Sponsored Projects Administration will not submit any application unless each individual who would conduct research under the proposal has a current Annual Financial Interest Report on file. Also, no sponsored research agreement may be finalized unless each individual who would Conduct Research under the proposal has a current Annual Financial Interest Report on file. Similarly, the Institutional Review Boards will not grant final approval of human subjects research protocols until any potential conflict issues are resolved. Deliberate non-disclosure or repeated failures to disclose are subject to the full extent of University penalties, as set forth in the policy. Such penalties may include imposing additional reporting obligations on the researcher or requiring the researcher to return excess compensation.
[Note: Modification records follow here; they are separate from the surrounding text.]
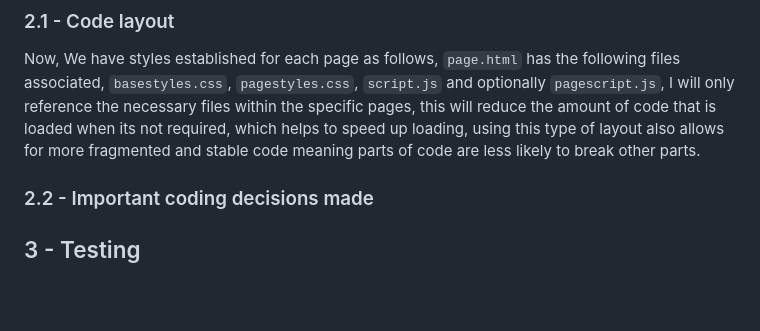
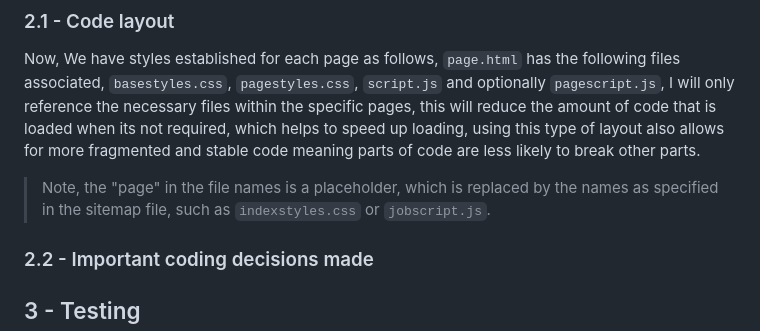
Before and after one commit to imstellar/assignment2, a Markdown page: README.md, the part around the change. Drawn GitHub-style; blank space fills up the shorter version.

Commit message:
Updated README.md
- Added extra context for placeholder text

```diff
--- a/README.md
+++ b/README.md
@@ -36,7 +36,7 @@ Any content that is tranferrable between pages, such as colours, fonts and basic
 ### 2.1 - Code layout
 Now, We have styles established for each page as follows,
 `page.html` has the following files associated, `basestyles.css`, `pagestyles.css`, `script.js` and optionally `pagescript.js`, I will only reference the necessary files within the specific pages, this will reduce the amount of code that is loaded when its not required, which helps to speed up loading, using this type of layout also allows for more fragmented and stable code meaning parts of code are less likely to break other parts.
-
+> Note, the "page" in the file names is a placeholder, which is replaced by the names as specified in the sitemap file, such as `indexstyles.css` or `jobscript.js`.
 
 ### 2.2 - Important coding decisions made
 
```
Note: PHS regulations contain specific additional requirements applicable in situations in which a Financial Conflict of Interest is not identified or managed in a timely manner, due either to a failure by the investigator to disclose the FCOI or of the institution to review or manage it.


The University permits officers of instruction to consult for an average of one day a week, provided that the consulting does not interfere with University obligations and is appropriately approved. See The Faculty Handbook, Outside Interests and Employment. Under the FCOI Policy, consulting payments exceeding $5,000 per year from a Business that funds or otherwise relates to your research must be reviewed by the Financial Conflict of Interest Committee.

The University would initially take the lead in responding to any such investigation. The University supports personnel who are subject to external investigations, provided that the personnel have complied with University policy and were acting within the scope of their employment. Ultimately, however, it is the responsibility of each individual to avoid conflicts of interest with respect to his or her research.

Yes. Once you log into Rascal, you can view all of your disclosures.

Not necessarily. The Financial Interest Report addresses conflicts of interest and research along with other issues such as administrative conflicts and conflicts of commitment. In addition, for faculty of the College of Physicians and Surgeons (P&S), the form contains additional questions related to the P&S Conflict of Interest Policy on Education and Clinical Care. University faculty with administrative responsibilities may also be required to fill out a separate conflict of interest form regarding their administrative activities.

Yes. You must disclose this information to the members of the research team (including graduate students, research colleagues and collaborators within and outside the University). While a written disclosure to these individuals is not required, it provides you with a record of your compliance, and protects you should questions arise about your notification of others about your conflict of interest. In addition, you must disclose outside financial interests that relate to any of your research (including unfunded research) to peers and members of the public when discussing or reporting your research in publications, reports, talks and other presentations.

No, the annual disclosure form in Rascal has been updated to reflect the new regulatory requirements. However, after August 24, 2012, SPA will not submit new PHS proposals for funding or set up new awards or continuations until all Investigators on the project have filed a new disclosure using the updated form in Rascal. For questions related to PHS FCOI regulations, refer to the Frequently Asked Questions for PHS Investigators.